“The government-funded Clean Air Zone is not our preferred solution to the air pollution problem. However, we are required to do this so we are making sure we do this in the best possible way by giving everybody the opportunity to have their say on how it will operate and those impacted can tell us their views on how funding support can be shared fairly.”
The ministerial direction for Portsmouth states that the council are required to implement a zone that will charge older more polluting HGV’s, taxis and public hire vehicles, buses and coaches, to travel in an area to the south west of the city. However, the coronavirus pandemic has had a significant impact on the economy, and many businesses may not be able to replace their vehicles as quickly as the previous research suggested. In order to achieve legal limits by 2022, the government may impose a Class C Clean Air Zone, meaning that older more polluting vans would also be charged. To ensure the views of van drivers are heard, the council is asking questions about this too.
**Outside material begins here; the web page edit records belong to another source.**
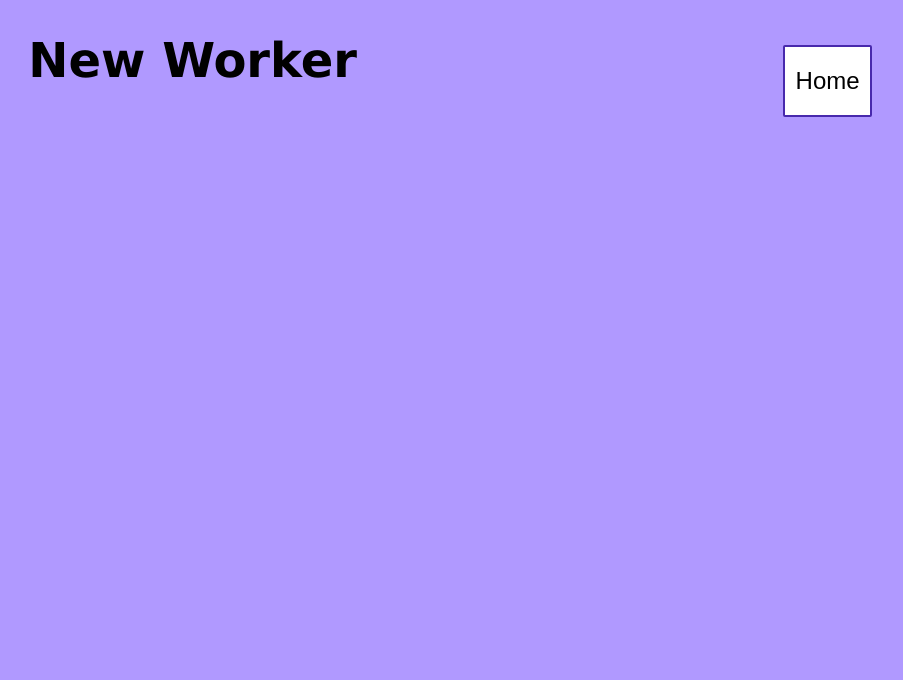
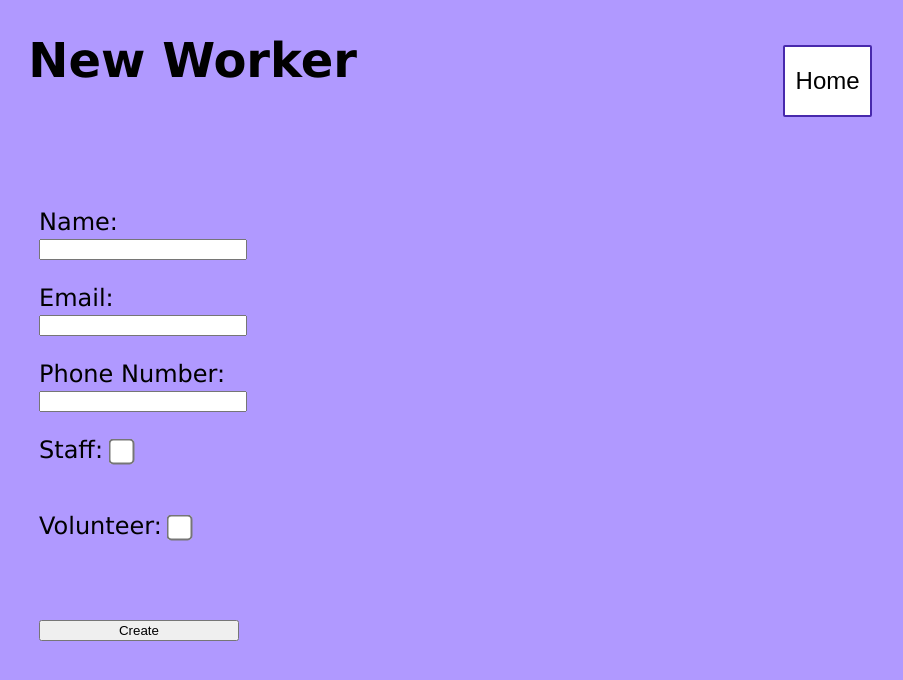
Before and after one commit to CathyGuang/Timesheet-System, a PHP site: page /admin/create-new-object/new-worker in a window 1280 px wide. Shown: the top 680 px of the page, without its empty margins (153-1056 px from the left). Run offline with PHP 8.4, Linux system fonts and the light colour scheme.

Commit message:
new worker pages finished!

```diff
--- a/NOTES/Installation Notes.txt
+++ b/NOTES/Installation Notes.txt
@@ -9,6 +9,7 @@ MAKE SURE PHP IS PROPERLY CONFIGURED
   - NEED TO MAKE SURE PGSQL EXTENSION IS ENABLED AND WORKS IN PHP.INI FILE
       - set extension_dir to ABSOLUTE path to the extensions folder in php
       - uncomment extension=pgsql line in php.ini file.
+  - MAKE SURE TO USE PRODUCTION PHP.INI FILE (NO ERROR-REPORTING)
 
 MAKE SURE PostgreSQL IS PROPERLY CONFIGURED
   - MAKE SURE
--- a/admin/create-new-object/new-worker/index.php
+++ b/admin/create-new-object/new-worker/index.php
@@ -16,7 +16,29 @@
     </nav>
   </header>
 
+  <form action="create-new-worker.php" method="post" class="main-form">
 
+    <p>Name:</p>
+    <input type="text" name="name" value="">
+
+    <p>Email:</p>
+    <input type="email" name="email" value="">
+
+    <p>Phone Number:</p>
+    <input type="tel" name="phone" value="">
+
+    <div>
+      <p>Staff: <input type="checkbox" name="staff" value="TRUE"></p>
+    </div>
+
+    <div>
+      <p>Volunteer: <input type="checkbox" name="volunteer" value="TRUE" class=""></p>
+    </div>
+
+    <br><br>
+    <input type="submit" value="Create">
+
+  </form>
 
 
 
--- a/static/main.css
+++ b/static/main.css
@@ -99,3 +99,6 @@ button:hover {
         .main-form > p {
           margin-bottom: 3px;
         }
+        input[type='checkbox' i] {
+          transform: scale(2);
+        }
```
Also changed, not shown: admin/create-new-object/new-worker/create-new-worker.php (added, +46 -0 lines).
Cllr Ashmore went on to say: “We have included questions for owners of light goods vehicles in case government changes zone requirements. However, I appreciate this may be devastating for many small businesses recovering from lockdown if they started being charged next year. This is why we are seeking views from drivers of light goods vehicles now. If government makes this change we will have the evidence to support our case for securing as much funding as possible to help people with the most polluting vehicles to change to cleaner types and not be faced with the CAZ charge.
“I would like to encourage as many people with vehicles to complete the survey as this information will inform how we operate the zone and how we help those impacted. This is something government has stated we must do and we want to make sure we operate the zone in the right way for Portsmouth and surrounding area.”
The council’s draft Local Transport Plan focuses on making the city cleaner, greener and safer for everyone. The Clean Air Zone is just one of the many actions that will take place to create cleaner air. This year the council is also bidding for additional funding to improve active travel in Portsmouth, installing additional electric vehicle charge points on residential streets and improving the connectivity of cycle routes.
The consultation will take a slightly different approach to the previous Clean Air Zone consultation to help keep people safe during the pandemic. To participate, people are being encouraged to take part online, however if this is not possible there will be further details on how to take part via a paper survey or via the telephone. All this information s available at www.portsmouth.gov.uk/cleanairzone.